There will be several group leaders so that attendees can be split up and social distancing can be maintained. We’ll be looking for everything from Egrets to Orioles! Please bring a face covering. Note: There is no restroom access at DeKorte Park.

For more information email greatauk4@gmail.com or call 201-230-4983.

Snowy Egrets In Action At Mill Creek Marsh

Many thanks to Mickey Raine for these fabulous photos of those stars of Mill Creek Marsh: Snowy Egrets.

As Mickey writes, this series captures the Snowy Egrets at their very best, from posing beautifully while showing off the high colors of the breeding season with the exquisitely elegant plumage, to the masterful skills in lightning quick strikes to catch fish and the grooming session that serves to keep them in top form. Thanks much Mickey!

Don Torino's Life in the Meadowlands: "Is It Me or Are There More Birds This Year?”

Robin

 As I was getting into my truck a few weeks back a nice woman noticing the BCAS logo on my door waved her arms to flag me down. “This may be a stupid question,” she said hesitantly, “But is it me or are there more birds around this year?” I stopped and smiled and said, well its springtime and you are certainly hearing more birds at this time of year but in reality, yes, it is you!” She smiled and thanked me and turned around and said, “I knew that,” which was magic to my ears.

They say out of great tragedy comes  great wisdom and judging from all the emails, text messages, photos and being flagged down events I have been getting I think we are on our way to gaining great understanding when it comes to our connection to nature.

Throughout my life it has always been that in one way or another I have searched out nature at my times of hurt and vulnerability.

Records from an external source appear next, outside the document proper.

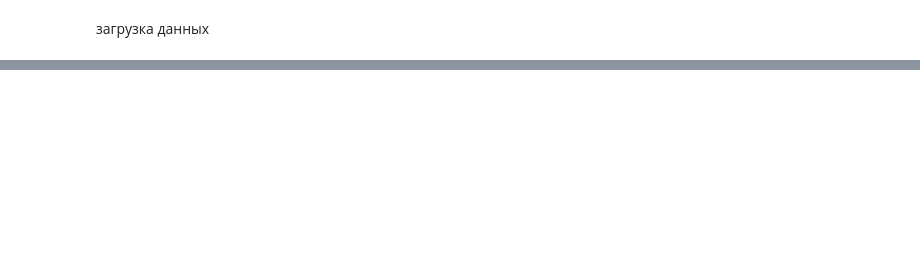
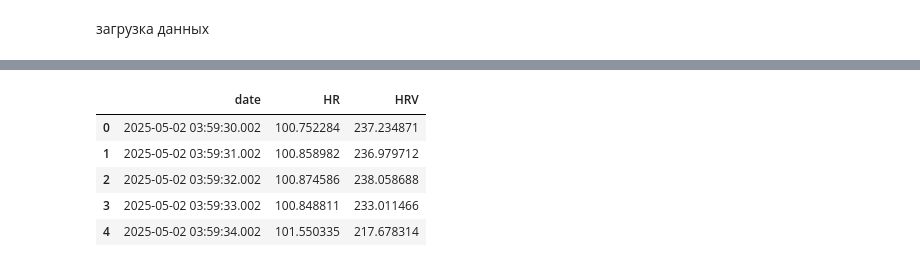
Before and after one commit to Fish-365/nightmare-pulse, a Jupyter notebook: analysis_BPM.ipynb, the cells around one changed output, grey strips where cells are left out. Cells and saved outputs as stored; diff of their text form; code cells hidden in the pictures; blank space fills up the shorter version.

```diff
--- a/analysis_BPM.ipynb
+++ b/analysis_BPM.ipynb
@@ -6,8 +7,9 @@ from scipy.signal import find_peaks, butter, filtfilt
 # %% [markdown]
 загрузка данных
 # %%
-data = pd.read_csv('com_data/com_data_20250505_015949_011.csv')
-short_data = data[(data['Timestamp'] > '2025-05-05 02:30:00') & (data['Timestamp'] < '2025-05-05 02:40:00')]
+data = pd.read_csv('com_data/com_fixed_data_20250502_035859_619.csv')
+short_data = data[(data['Timestamp'] > '2025-05-02 03:59:00') & (data['Timestamp'] < '2025-05-02 04:10:05')]
 # %%
-x = short_data['Timestamp']
-y = short_data['COM_Data']
+date = short_data['Timestamp']
+signal = short_data['COM_Data']
+peaks = short_data['Peaks']
@@ -107,0 +219,14 @@ print(f"Найдено пиков: {len(peaks)}")
+# %%
+df = pd.DataFrame()
+df['Timestamp'] = date
+df['peaks'] = peaks
+result_df = calculate_hrv_sliding_window(df=df)
+# %%
+result_df.head()
+# %% [output]
+|  | date | HR | HRV |
+| 0 | 2025-05-02 03:59:30.002 | 100.752284 | 237.234871 |
+| 1 | 2025-05-02 03:59:31.002 | 100.858982 | 236.979712 |
+| 2 | 2025-05-02 03:59:32.002 | 100.874586 | 238.058688 |
+| 3 | 2025-05-02 03:59:33.002 | 100.848811 | 233.011466 |
+| 4 | 2025-05-02 03:59:34.002 | 101.550335 | 217.678314 |
```
Also changed, not shown: parts of 8 cells of this notebook.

At periods of loss, death and sadness nature has always been there for me, taking me under its wing, and letting me know things are as they should be. Nature is the healer,  the one constant in our lives that no matter what we do or where we are, it is there waiting for us, seemingly silent when no attention is paid but loud and enlightening  as it reminds us  to join and connect our lives once again to the natural world around us.

People more than ever now have been getting back to nature. It might be through feeding the birds, planting a butterfly garden or vegetable garden, hiking the local trails or yes, even getting out birding for the first time. In all of these instances our hearts and souls have brought us back to where we have always been just waiting for us to open our eyes and see. 

I have been receiving more questions on climate change, bird populations, cutting down of trees and best of all, could I please ID a bird for them, which when all is said and done may be the most important question of all as people for the first time discover the nature that is right outside their door.

Our most serious threat to the environment and to our own lives is not climate change, not pollution or habitat loss or for that matter any particular politician. The biggest threat is disconnecting from nature. How can we ever ask people to preserve habitats, clean up the water, protect endangered species and yes, halt climate change, if we don’t care about the nature that exists right in our own backyard? 

As we return to work and school and begin to emerge from this horrifying pandemic we need not to forget what we found important, where we looked for peace and solace, and where we rediscovered what is real and truly important and yes, something that is there for everyone to embrace and hold close to our hearts forever, nature.

It is my hope that we will continue to venture outside, wander the woods and fields, watch the butterflies in the backyard and yes, smell the flowers, as we begin to live our lives again. By all means please let your hearts be curious enough to ask the question, “I wonder what bird that is?”